Childhood & Early Life
Pope Urban II was born in 1035 as Otho de Lagery to a noble family in Châtillon-sur-Marne, the Champagne region of France.

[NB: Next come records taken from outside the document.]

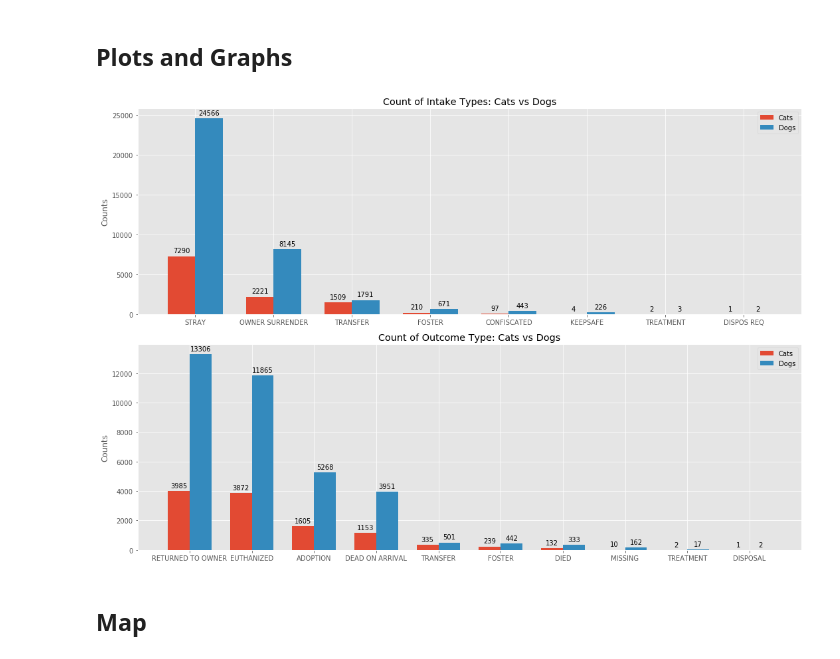
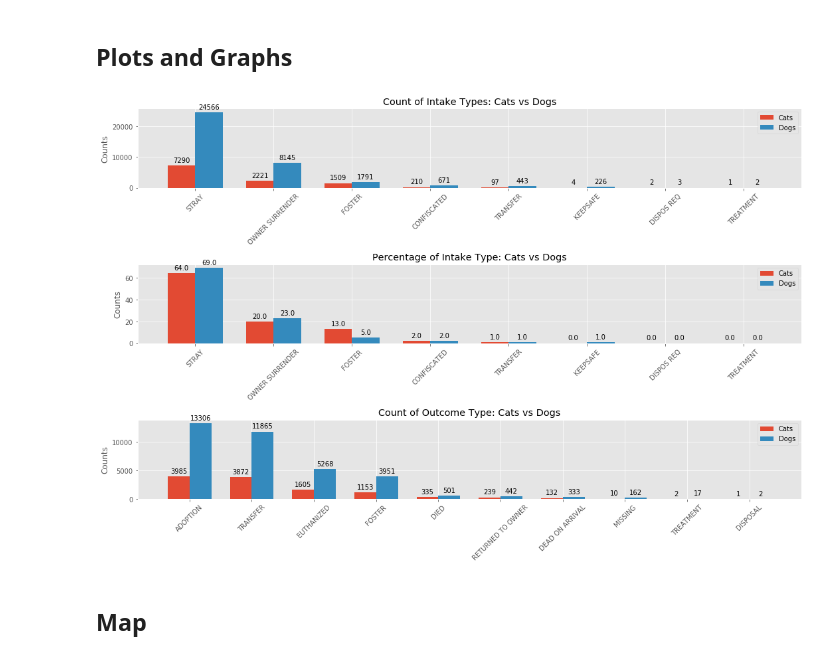
Before and after one commit to cwong690/Dallas-Paws, a Jupyter notebook: dallas_animals.ipynb, the cells around one changed output. Cells and saved outputs as stored; diff of their text form; code cells hidden in the pictures.

Commit message:
add % intake bar graph

```diff
--- a/dallas_animals.ipynb
+++ b/dallas_animals.ipynb
@@ -496,44 +510,70 @@ dogs = dallas[dallas['animal_type'] == 'DOG']
+# %%
+cats_ind = cats['intake_type'].value_counts().index
+
+cats_intake = cats['intake_type'].value_counts().values
+cats_percent = ((cats_intake / cats_intake.sum()) * 100).round()
+
+# fig, ax = plt.subplots(figsize=(12,4))
+
+# for x, y in zip(cat_ind,)
+# %%
+dogs_ind = dogs['intake_type'].value_counts().index
+
+dogs_intake = dogs['intake_type'].value_counts().values
+dogs_percent = ((dogs_intake / dogs_intake.sum()) * 100).round()
 # %% [markdown]
 ## Plots and Graphs
 # %%
 def autolabel(bar_graph, ax):
     for bar in bar_graph:
         height = bar.get_height()
         ax.annotate('{}'.format(height),
                     xy=(bar.get_x() + bar.get_width() / 2, height),
                     xytext=(0, 3),  # 3 points vertical offset
                     textcoords="offset points",
                     ha='center', va='bottom')
 
-fig, axes = plt.subplots(2, 1, figsize=(15,10))
+fig, axes = plt.subplots(3, 1, figsize=(15,10))
 width = 0.35
 
-axes_0_labels = cats['intake_type'].unique()
+axes_0_labels = cats['intake_type'].value_counts().index
 x_0 = np.arange(len(axes_0_labels))
 cat_0 = axes[0].bar(x_0 - width/2, cats['intake_type'].value_counts(), width, label='Cats')
 dog_0 = axes[0].bar(x_0 + width/2, dogs['intake_type'].value_counts(), width, label='Dogs')
 axes[0].set_ylabel('Counts')
 axes[0].set_title('Count of Intake Types: Cats vs Dogs')
 axes[0].set_xticks(x_0)
-axes[0].set_xticklabels(axes_0_labels)
+axes[0].set_xticklabels(axes_0_labels, rotation=45)
 axes[0].legend()
 autolabel(cat_0, axes[0])
 autolabel(dog_0, axes[0])
 
-axes_1_labels = cats['outcome_type'].unique()
+axes_1_labels = cats['intake_type'].value_counts().index
 x_1 = np.arange(len(axes_1_labels))
-cat_1 = axes[1].bar(x_1 - width/2, cats['outcome_type'].value_counts(), width, label='Cats')
-dog_1 = axes[1].bar(x_1 + width/2, dogs['outcome_type'].value_counts(), width, label='Dogs')
+cat_1 = axes[1].bar(x_1 - width/2, cats_percent, width, label='Cats')
+dog_1 = axes[1].bar(x_1 + width/2, dogs_percent, width, label='Dogs')
 axes[1].set_ylabel('Counts')
-axes[1].set_title('Count of Outcome Type: Cats vs Dogs')
+axes[1].set_title('Percentage of Intake Type: Cats vs Dogs')
 axes[1].set_xticks(x_1)
-axes[1].set_xticklabels(axes_1_labels)
+axes[1].set_xticklabels(axes_1_labels, rotation=45)
 axes[1].legend()
 autolabel(cat_1, axes[1])
 autolabel(dog_1, axes[1])
 
+axes_2_labels = cats['outcome_type'].value_counts().index
+x_2 = np.arange(len(axes_2_labels))
+cat_2 = axes[2].bar(x_2 - width/2, cats['outcome_type'].value_counts(), width, label='Cats')
+dog_2 = axes[2].bar(x_2 + width/2, dogs['outcome_type'].value_counts(), width, label='Dogs')
+axes[2].set_ylabel('Counts')
+axes[2].set_title('Count of Outcome Type: Cats vs Dogs')
+axes[2].set_xticks(x_2)
+axes[2].set_xticklabels(axes_2_labels, rotation=45)
+axes[2].legend()
+autolabel(cat_2, axes[2])
+autolabel(dog_2, axes[2])
+
 plt.tight_layout()
 # %% [output]
-[figure, old version]
+[figure, new version]
 # %% [markdown]
 ## Map
```
Also changed, not shown: parts of 1 cell of this notebook.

He studied under St. Bruno at Reims, where he would later become the canon and archdeacon. His role was to assist the bishops in the administrative matters of the diocese. Otho held this position from 1055 to 1067.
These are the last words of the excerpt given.